Available data Block Start

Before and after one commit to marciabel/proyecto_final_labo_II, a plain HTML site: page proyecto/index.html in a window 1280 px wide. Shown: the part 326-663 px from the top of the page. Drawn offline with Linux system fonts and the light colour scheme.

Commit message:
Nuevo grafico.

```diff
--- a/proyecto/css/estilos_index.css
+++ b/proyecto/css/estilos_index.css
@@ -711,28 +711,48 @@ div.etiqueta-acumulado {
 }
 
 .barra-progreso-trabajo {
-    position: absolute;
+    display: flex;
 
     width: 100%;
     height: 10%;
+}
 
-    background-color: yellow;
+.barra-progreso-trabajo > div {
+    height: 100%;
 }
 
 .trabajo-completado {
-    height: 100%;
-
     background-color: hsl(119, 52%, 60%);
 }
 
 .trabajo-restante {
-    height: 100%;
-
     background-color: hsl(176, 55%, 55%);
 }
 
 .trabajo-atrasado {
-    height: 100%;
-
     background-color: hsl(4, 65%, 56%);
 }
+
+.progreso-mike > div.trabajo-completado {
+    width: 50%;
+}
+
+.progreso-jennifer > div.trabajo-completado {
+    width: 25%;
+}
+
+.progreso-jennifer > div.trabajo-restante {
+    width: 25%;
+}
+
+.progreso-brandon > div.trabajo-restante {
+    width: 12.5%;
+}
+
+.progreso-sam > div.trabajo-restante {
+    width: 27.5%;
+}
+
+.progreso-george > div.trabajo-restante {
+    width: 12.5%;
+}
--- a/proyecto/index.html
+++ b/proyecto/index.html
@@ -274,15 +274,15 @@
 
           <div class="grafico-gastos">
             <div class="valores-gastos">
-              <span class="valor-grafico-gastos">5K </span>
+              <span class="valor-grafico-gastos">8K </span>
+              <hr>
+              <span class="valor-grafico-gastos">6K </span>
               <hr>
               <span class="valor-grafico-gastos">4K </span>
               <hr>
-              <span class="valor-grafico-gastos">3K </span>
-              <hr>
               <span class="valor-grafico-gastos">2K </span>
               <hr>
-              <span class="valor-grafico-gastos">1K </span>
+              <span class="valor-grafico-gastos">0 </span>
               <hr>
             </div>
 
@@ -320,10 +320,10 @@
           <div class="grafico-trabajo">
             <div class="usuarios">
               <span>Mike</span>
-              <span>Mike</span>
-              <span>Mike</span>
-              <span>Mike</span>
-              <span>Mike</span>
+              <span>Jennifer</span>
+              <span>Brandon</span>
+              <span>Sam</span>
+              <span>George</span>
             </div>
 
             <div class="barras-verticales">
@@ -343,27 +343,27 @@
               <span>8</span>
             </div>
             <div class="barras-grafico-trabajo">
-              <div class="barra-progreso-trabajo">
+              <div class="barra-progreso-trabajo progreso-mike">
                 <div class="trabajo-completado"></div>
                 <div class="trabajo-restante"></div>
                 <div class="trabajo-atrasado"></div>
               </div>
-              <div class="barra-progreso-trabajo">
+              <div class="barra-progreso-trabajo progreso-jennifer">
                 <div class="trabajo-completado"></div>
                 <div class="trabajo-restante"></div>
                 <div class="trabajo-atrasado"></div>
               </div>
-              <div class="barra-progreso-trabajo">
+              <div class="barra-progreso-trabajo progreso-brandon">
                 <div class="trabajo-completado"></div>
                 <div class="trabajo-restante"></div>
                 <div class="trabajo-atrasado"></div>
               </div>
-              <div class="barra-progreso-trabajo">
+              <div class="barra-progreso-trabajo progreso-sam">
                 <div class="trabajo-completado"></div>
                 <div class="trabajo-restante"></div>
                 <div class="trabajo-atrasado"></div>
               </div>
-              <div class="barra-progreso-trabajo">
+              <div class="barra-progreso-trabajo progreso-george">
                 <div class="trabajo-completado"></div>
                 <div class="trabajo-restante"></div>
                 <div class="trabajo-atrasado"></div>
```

Available data Block End

- **Task prompt**: Every line that contains the string "width" should be copied from the records.

- **Task output**:
     width: 100%;
+    width: 50%;
+    width: 25%;
+    width: 25%;
+    width: 12.5%;
+    width: 27.5%;
+    width: 12.5%;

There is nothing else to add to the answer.